Well, before we get into the philosophy of why we decided to add it this time (which we will! I promise!), first lets discuss the feature itself.

I'll first let's talk about the features themselves, and will follow that with a brief discussion about the focus of C# 4.0 and how these features align with that focus. I'll expand in depth as to how each feature works, and what the compiler does behind the scenes in future posts.

Default parameter values

We've all had the experience of writing (or at least using) methods whose parameters are optional in nature. Often, those methods will contain overloads which will have the optional parameters removed, and will simply be a wrapper for the actual method, passing the default values that the library writer wants to provide for the method.

Default parameter values give us a way to explicitly declare the default value that we would like to be used for the parameter in the method signature itself, instead of in the forwarding method. This gives the added benefit of allowing the IDE to help out and inform the consumer of the default value for the given parameter.

These guys are specified in one of two ways:

public class C
{
    static void Foo([DefaultParameterValueAttribute(10)] int x, int y = 20) { }
}

The first mechanism is purely a backwards compatibility issue and an interop issue with COM and VB. We highly recommend against using this method, however, because it specifies that there is a default parameter value for the parameter, but does not specify that the parameter is in fact optional. This means that the default value given will never be used.

The second mechanism really says two things - first, it tells the compiler that this parameter is optional, meaning the user does not have to specify an argument in this position. Second, it gives the compiler the value to use when the user does not specify an argument for the parameter.

How default parameter values are encoded

Because the new syntax really does two things, it is encoded in the metadata as two things. We encode both the optional flag in the metadata signature (which is equivalent to using the OptionalAttribute attribute), and we encode the default value as the DefaultParmeterValueAttribute attribute.

These two mechanisms have already existed in the CLR, and are in fact what the VB compiler produces today, giving us an easy choice for how to encode the feature.
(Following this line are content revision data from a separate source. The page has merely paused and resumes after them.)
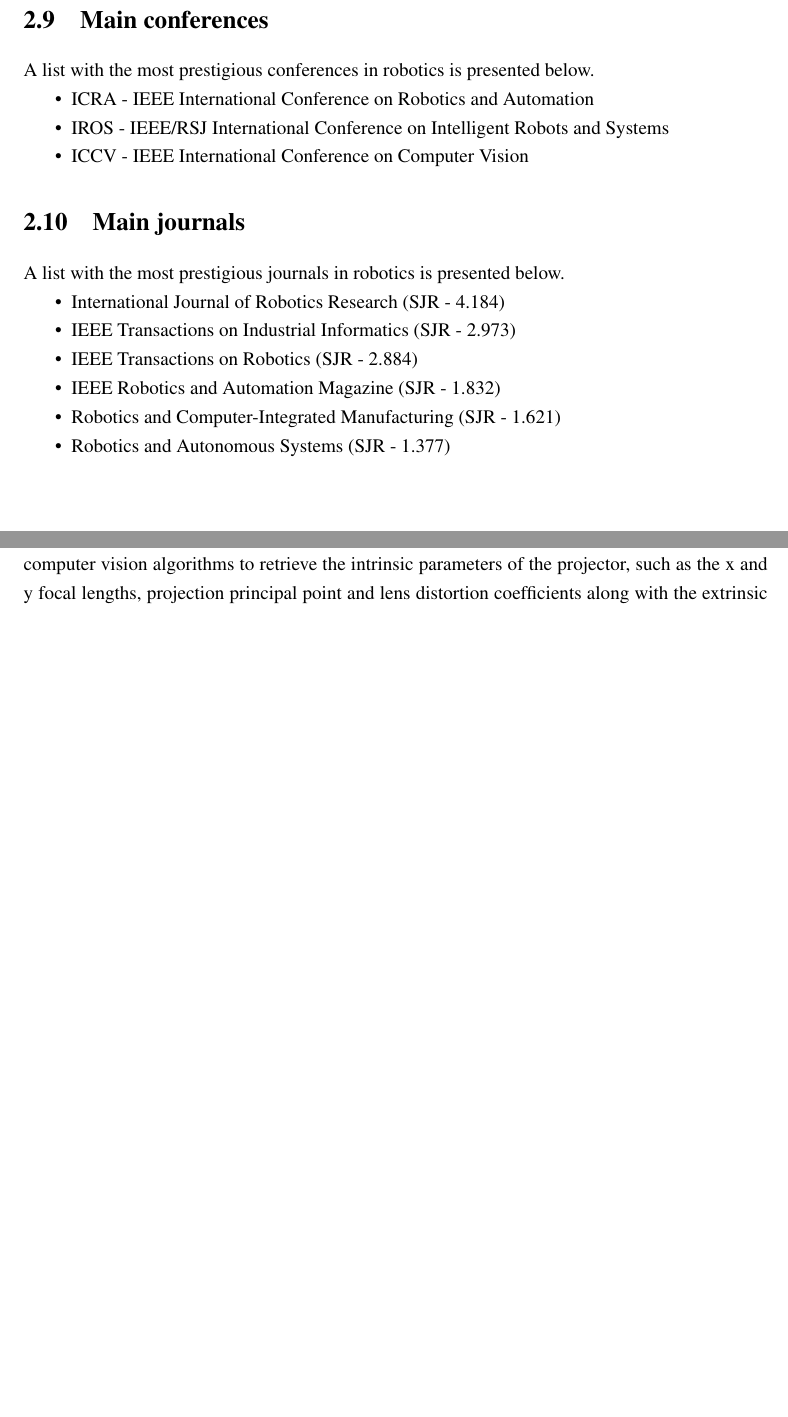
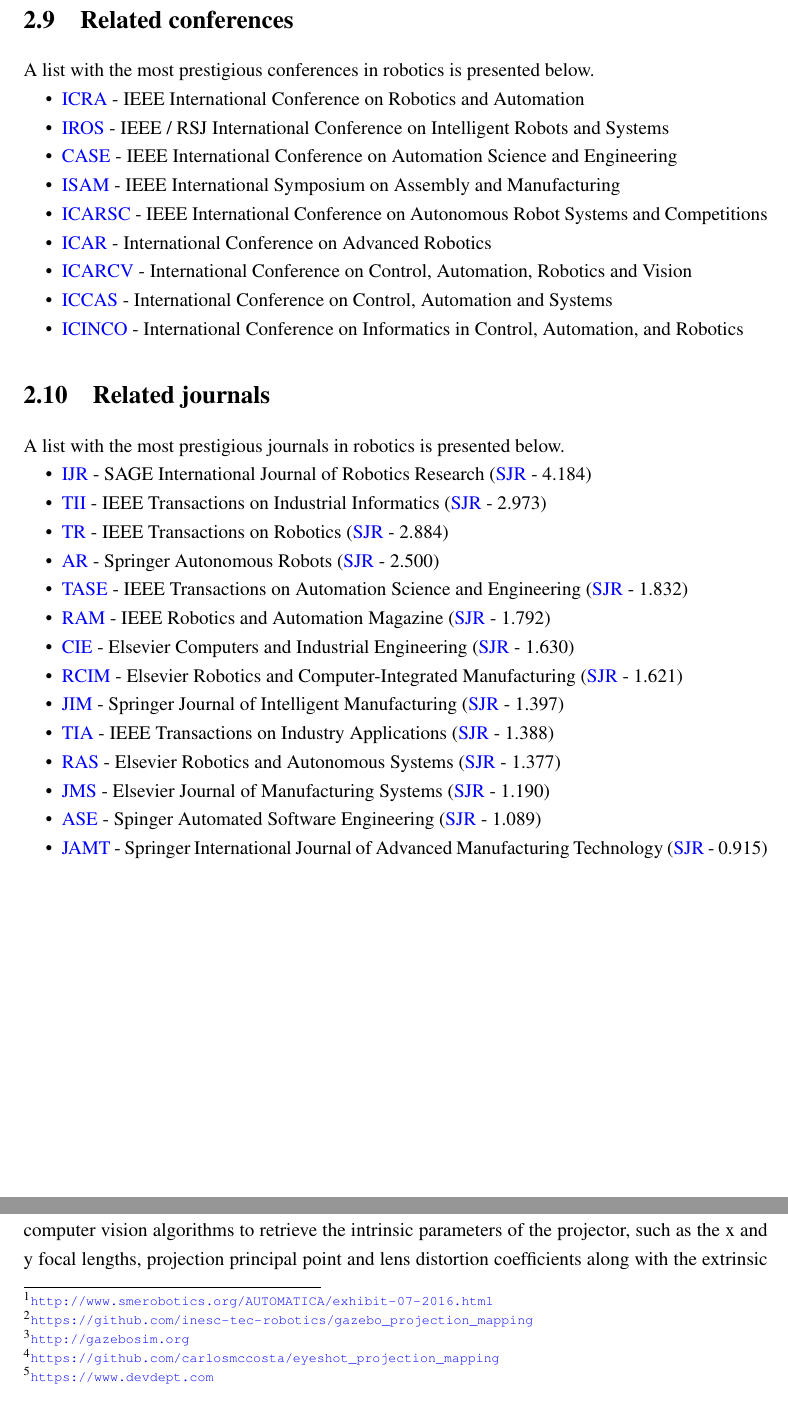
Before and after one commit to carlosmccosta/PhD-Thesis-Proposal, a LaTeX thesis (master.tex, which reads tex/chapters/related-work.tex, tex/preamble.tex): two parts of pages 53 and 55 of 81, joined at a grey line, cut so that both start at the same text, the shorter picture padded with empty space. Compiled offline with pdfLaTeX.

Commit message:
Improved sections about related conferences and journals.

```diff
--- a/tex/chapters/related-work.tex
+++ b/tex/chapters/related-work.tex
@@ -1273,27 +1273,43 @@
 
 
 
-\section{Main conferences}
+\section{Related conferences}
 
 A list with the most prestigious conferences in robotics is presented below.
 
-\begin{itemize}
-	\item ICRA - IEEE International Conference on Robotics and Automation
-	\item IROS - IEEE/RSJ International Conference on Intelligent Robots and Systems
-	\item ICCV - IEEE International Conference on Computer Vision
+\begin{itemize}[leftmargin=2em]
+	\item \href{http://www.ieee-ras.org/conferences-workshops/fully-sponsored/icra}{ICRA} - IEEE International Conference on Robotics and Automation
+	\item \href{http://www.ieee-ras.org/conferences-workshops/financially-co-sponsored/iros}{IROS} - IEEE / RSJ International Conference on Intelligent Robots and Systems
+	\item \href{http://www.ieee-ras.org/conferences-workshops/fully-sponsored/case}{CASE} - IEEE International Conference on Automation Science and Engineering
+	\item \href{http://www.ieee-ras.org/conferences-workshops/fully-sponsored/isam}{ISAM} - IEEE International Symposium on Assembly and Manufacturing
+	\item \href{http://www.ieee-ras.org/conferences-workshops/technically-co-sponsored/robotica}{ICARSC} - IEEE International Conference on Autonomous Robot Systems and Competitions
+	\item \href{http://www.ieee-ras.org/conferences-workshops/technically-co-sponsored/icar}{ICAR} - International Conference on Advanced Robotics
+	\item \href{http://www.ieee-ras.org/conferences-workshops/technically-co-sponsored/icarcv}{ICARCV} - International Conference on Control, Automation, Robotics and Vision
+	\item \href{http://www.ieee-ras.org/conferences-workshops/technically-co-sponsored/iccas}{ICCAS} - International Conference on Control, Automation and Systems
+	\item \href{http://www.ieee-ras.org/conferences-workshops/technically-co-sponsored/icinco}{ICINCO} - International Conference on Informatics in Control, Automation, and Robotics
 \end{itemize}
 
 
 
-\section{Main journals}
+\section{Related journals}
 
 A list with the most prestigious journals in robotics is presented below.
 
-\begin{itemize}
-	\item International Journal of Robotics Research (SJR - 4.184)
-	\item IEEE Transactions on Industrial Informatics (SJR - 2.973)
-	\item IEEE Transactions on Robotics (SJR - 2.884)
-	\item IEEE Robotics and Automation Magazine (SJR - 1.832)
-	\item Robotics and Computer-Integrated Manufacturing (SJR - 1.621)
-	\item Robotics and Autonomous Systems (SJR - 1.377)
+\begin{itemize}[leftmargin=2em]
+	\item \href{http://ijr.sagepub.com/}{IJR} - SAGE International Journal of Robotics Research (\href{http://www.scimagojr.com/journalsearch.php?q=18050\&tip=sid\&clean=0}{SJR} - 4.184)
+	\item \href{http://ieeexplore.ieee.org/xpl/RecentIssue.jsp?punumber=9424}{TII} - IEEE Transactions on Industrial Informatics (\href{http://www.scimagojr.com/journalsearch.php?q=144912\&tip=sid\&clean=0}{SJR} - 2.973)
+	\item \href{http://ieeexplore.ieee.org/xpl/RecentIssue.jsp?punumber=8860}{TR} - IEEE Transactions on Robotics (\href{http://www.scimagojr.com/journalsearch.php?q=95101\&tip=sid\&clean=0}{SJR} - 2.884)
+	\item \href{http://www.springer.com/engineering/robotics/journal/10514}{AR} - Springer Autonomous Robots (\href{http://www.scimagojr.com/journalsearch.php?q=18016\&tip=sid\&clean=0}{SJR} - 2.500)
+	\item \href{http://ieeexplore.ieee.org/xpl/RecentIssue.jsp?punumber=8856}{TASE} - IEEE Transactions on Automation Science and Engineering (\href{http://www.scimagojr.com/journalsearch.php?q=17340\&tip=sid\&clean=0}{SJR} - 1.832)
+	\item \href{http://ieeexplore.ieee.org/xpl/RecentIssue.jsp?punumber=100}{RAM} - IEEE Robotics and Automation Magazine (\href{http://www.scimagojr.com/journalsearch.php?q=18027\&tip=sid\&clean=0}{SJR} - 1.792)
+	\item \href{http://www.journals.elsevier.com/computers-and-industrial-engineering/}{CIE} - Elsevier Computers and Industrial Engineering (\href{http://www.scimagojr.com/journalsearch.php?q=18164\&tip=sid\&clean=0}{SJR} - 1.630)
+	\item \href{http://www.journals.elsevier.com/robotics-and-computer-integrated-manufacturing/}{RCIM} - Elsevier Robotics and Computer-Integrated Manufacturing (\href{http://www.scimagojr.com/journalsearch.php?q=18080\&tip=sid\&clean=0}{SJR} - 1.621)
+%	\item \href{http://www.tandfonline.com/toc/tprs20/current}{JPR} - International Journal of Production Research (\href{http://www.scimagojr.com/journalsearch.php?q=27656\&tip=sid\&clean=0}{SJR} - 1.445)
+	\item \href{http://www.springer.com/business+\%26+management/production/journal/10845}{JIM} - Springer Journal of Intelligent Manufacturing (\href{http://www.scimagojr.com/journalsearch.php?q=24363\&tip=sid\&clean=0}{SJR} - 1.397)
+	\item \href{http://ieeexplore.ieee.org/xpl/RecentIssue.jsp?punumber=28}{TIA} - IEEE Transactions on Industry Applications (\href{http://www.scimagojr.com/journalsearch.php?q=17361\&tip=sid\&clean=0}{SJR} - 1.388)
+	\item \href{http://www.journals.elsevier.com/robotics-and-autonomous-systems/}{RAS} - Elsevier Robotics and Autonomous Systems (\href{http://www.scimagojr.com/journalsearch.php?q=18079\&tip=sid\&clean=0}{SJR} - 1.377)
+	\item \href{http://www.journals.elsevier.com/journal-of-manufacturing-systems/}{JMS} - Elsevier Journal of Manufacturing Systems (\href{http://www.scimagojr.com/journalsearch.php?q=14966\&tip=sid\&clean=0}{SJR} - 1.190)
+	\item \href{http://www.springer.com/computer/ai/journal/10515}{ASE} - Spinger Automated Software Engineering (\href{http://www.scimagojr.com/journalsearch.php?q=24145\&tip=sid\&clean=0}{SJR} - 1.089)
+%	\item \href{http://www.iospress.nl/journal/integrated-computer-aided-engineering/}{ICAE} - Integrated Computer-Aided Engineering (\href{http://www.scimagojr.com/journalsearch.php?q=18197\&tip=sid\&clean=0}{SJR} - 0.989)
+	\item \href{http://www.springer.com/engineering/production+engineering/journal/170}{JAMT} - Springer International Journal of Advanced Manufacturing Technology (\href{http://www.scimagojr.com/journalsearch.php?q=20428\&tip=sid\&clean=0}{SJR} - 0.915)
 \end{itemize}
--- a/tex/preamble.tex
+++ b/tex/preamble.tex
@@ -24,6 +24,7 @@
 \usepackage[parent]{currfile}
 \usepackage{amsmath}
 
+\usepackage{enumitem}
 \usepackage{color}
 \definecolor{cloudwhite}{cmyk}{0,0,0,0.025}
 
```
Also changed, not shown: tex/chapters/preliminary-work.tex (+1 -1 lines).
Note that the compiler will give you an error if you try to specify both a DefaultParameterValueAttribute attribute as well as a default value using the new syntax.

Also note that the compiler enforces that all optional parameters using the new syntax are specified after all required parameters.

Lastly, the compiler will not allow you to specify default parameter values for ref or out parameters. This is because there is no valid constant expression that is convertible to the ref or out type.

Optional arguments - how default parameter values are used

In order to make use of the default parameter values, we've added a feature which allows the caller to omit arguments for parameters which have default parameter values specified.

Notice that because we enforce that optional parameter values are specified at the end of the parameter list, you cannot omit an argument but specify an argument for a later position.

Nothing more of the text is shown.